Then in March 2017, Terrazas del Valle experienced significant flooding and mudslides. The devastation impacted the entire area, making worse an already strained situation for the poverty-stricken region. Home and community wells that had been the area’s water sources were buried, causing some residents to go seven days without access to water.
Operation Blessing provided disaster relief for residents of Terrazas del Valle with individual Kohler water filters. Catalina and her children, along with their neighbors, were able to enjoy safe drinking water even as their area remained in a state of disaster. Long treks to fill buckets with semi-safe water were no longer necessary; they could easily tip a spout and access safe water in their own home.

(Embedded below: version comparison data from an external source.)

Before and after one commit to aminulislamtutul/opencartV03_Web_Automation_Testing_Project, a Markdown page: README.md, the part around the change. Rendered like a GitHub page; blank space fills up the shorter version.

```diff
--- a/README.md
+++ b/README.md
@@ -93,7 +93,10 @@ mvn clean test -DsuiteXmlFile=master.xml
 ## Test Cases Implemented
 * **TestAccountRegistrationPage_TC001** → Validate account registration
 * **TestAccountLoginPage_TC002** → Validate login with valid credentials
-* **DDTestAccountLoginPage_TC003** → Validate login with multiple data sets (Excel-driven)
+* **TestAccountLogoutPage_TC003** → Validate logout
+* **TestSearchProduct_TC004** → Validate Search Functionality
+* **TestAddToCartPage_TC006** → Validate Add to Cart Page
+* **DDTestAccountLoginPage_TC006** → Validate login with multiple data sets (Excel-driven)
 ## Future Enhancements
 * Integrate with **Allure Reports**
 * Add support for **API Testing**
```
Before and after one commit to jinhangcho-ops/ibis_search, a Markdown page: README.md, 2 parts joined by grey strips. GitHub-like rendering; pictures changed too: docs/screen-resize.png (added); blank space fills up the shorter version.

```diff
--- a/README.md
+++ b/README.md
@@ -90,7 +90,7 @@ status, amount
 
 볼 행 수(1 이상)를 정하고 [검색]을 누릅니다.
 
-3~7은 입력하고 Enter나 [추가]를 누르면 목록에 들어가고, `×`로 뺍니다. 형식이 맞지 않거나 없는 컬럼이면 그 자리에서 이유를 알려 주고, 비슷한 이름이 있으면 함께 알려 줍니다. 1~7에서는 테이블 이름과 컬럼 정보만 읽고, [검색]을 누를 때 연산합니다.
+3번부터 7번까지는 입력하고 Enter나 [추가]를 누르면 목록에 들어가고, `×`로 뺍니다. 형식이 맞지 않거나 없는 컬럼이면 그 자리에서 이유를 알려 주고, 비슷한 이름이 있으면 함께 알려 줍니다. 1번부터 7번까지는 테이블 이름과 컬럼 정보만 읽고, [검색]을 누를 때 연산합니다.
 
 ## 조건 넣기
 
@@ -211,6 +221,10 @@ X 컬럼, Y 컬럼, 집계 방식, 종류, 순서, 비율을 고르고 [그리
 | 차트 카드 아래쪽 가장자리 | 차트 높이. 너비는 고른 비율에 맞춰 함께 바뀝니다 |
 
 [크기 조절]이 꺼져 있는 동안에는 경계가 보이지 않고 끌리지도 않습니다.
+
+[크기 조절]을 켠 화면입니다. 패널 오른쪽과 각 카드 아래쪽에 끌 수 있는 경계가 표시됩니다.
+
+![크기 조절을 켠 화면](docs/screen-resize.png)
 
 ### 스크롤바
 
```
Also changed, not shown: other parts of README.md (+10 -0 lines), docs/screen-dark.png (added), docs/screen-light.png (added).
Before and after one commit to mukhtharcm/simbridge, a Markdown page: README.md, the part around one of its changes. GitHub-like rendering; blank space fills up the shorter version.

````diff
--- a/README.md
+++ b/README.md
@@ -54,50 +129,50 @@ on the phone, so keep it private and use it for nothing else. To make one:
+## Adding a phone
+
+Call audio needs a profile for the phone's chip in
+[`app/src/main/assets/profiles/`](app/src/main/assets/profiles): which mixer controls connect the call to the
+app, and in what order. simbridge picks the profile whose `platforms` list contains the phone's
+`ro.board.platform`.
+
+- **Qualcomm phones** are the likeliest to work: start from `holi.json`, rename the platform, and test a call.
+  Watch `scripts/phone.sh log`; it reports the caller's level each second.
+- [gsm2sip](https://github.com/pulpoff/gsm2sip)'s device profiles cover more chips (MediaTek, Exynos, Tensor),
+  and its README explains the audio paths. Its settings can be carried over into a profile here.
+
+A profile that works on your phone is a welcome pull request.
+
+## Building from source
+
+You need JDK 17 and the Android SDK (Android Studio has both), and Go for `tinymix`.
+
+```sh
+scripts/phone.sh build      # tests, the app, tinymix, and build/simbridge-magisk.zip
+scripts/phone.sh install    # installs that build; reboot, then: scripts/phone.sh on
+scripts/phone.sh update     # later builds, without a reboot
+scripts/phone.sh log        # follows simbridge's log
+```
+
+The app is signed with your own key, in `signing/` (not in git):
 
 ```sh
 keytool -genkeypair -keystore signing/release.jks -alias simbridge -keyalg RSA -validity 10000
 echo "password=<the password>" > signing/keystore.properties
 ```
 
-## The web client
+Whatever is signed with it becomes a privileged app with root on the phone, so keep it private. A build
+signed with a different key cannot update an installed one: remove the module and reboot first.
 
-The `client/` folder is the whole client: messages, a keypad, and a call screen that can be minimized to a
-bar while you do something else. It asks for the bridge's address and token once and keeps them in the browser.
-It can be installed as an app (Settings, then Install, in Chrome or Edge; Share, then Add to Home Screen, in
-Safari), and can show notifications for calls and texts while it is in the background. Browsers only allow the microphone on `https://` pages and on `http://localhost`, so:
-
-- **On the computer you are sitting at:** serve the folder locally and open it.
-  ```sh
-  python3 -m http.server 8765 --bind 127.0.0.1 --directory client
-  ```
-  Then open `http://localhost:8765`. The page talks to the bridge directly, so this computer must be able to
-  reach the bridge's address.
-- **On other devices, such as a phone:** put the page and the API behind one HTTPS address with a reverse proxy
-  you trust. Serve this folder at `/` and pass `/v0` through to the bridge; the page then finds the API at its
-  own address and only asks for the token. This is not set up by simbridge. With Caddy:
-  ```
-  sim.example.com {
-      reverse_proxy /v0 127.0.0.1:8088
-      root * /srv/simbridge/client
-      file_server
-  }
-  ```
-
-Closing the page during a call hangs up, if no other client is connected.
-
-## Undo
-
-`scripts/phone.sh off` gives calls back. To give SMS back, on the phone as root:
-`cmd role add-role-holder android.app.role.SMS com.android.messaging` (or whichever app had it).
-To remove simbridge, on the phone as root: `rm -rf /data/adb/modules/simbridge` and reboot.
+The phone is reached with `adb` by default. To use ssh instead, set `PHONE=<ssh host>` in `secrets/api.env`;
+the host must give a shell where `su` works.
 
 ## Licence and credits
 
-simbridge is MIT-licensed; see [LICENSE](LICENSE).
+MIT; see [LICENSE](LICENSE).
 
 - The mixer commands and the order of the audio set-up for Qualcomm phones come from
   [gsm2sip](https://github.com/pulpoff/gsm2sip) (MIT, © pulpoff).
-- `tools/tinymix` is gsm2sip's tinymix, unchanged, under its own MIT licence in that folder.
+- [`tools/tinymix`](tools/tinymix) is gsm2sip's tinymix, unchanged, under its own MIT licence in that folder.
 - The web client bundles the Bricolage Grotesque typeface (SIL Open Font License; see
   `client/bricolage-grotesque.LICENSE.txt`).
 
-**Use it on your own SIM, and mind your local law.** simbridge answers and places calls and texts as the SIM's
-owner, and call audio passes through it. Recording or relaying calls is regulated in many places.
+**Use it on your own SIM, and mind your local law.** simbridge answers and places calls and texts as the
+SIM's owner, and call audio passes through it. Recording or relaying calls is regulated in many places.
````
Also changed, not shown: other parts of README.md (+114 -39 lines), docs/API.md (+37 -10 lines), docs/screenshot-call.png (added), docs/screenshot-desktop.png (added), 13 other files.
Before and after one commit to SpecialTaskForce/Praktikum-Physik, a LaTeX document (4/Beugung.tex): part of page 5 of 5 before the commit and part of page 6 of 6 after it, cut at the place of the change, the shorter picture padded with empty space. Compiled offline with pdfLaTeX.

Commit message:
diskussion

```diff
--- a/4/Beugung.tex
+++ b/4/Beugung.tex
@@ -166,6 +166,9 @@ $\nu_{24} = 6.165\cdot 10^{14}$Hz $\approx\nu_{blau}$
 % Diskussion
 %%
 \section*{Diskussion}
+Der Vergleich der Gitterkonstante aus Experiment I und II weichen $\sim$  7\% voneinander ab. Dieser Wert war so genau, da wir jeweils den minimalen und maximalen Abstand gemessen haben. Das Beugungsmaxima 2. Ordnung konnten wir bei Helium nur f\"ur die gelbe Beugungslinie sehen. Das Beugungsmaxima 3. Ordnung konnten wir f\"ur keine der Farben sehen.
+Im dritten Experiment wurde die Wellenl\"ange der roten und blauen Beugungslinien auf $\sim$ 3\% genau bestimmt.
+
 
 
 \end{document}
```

Operation Blessing visited some of the households in Catalina’s community to register additional needs. The team noticed Catalina’s dangerous stove, and quickly replaced it so the family would have a clean and safe means to cook.
“I cook faster now, and I’m not afraid to turn on the stove,” Corali said.
Catalina remains on her twenty-four hour shifts. However, with a safe, working stove and safe water at their disposal, Catalina has less to worry about as she continues to raise her children to the best of her ability.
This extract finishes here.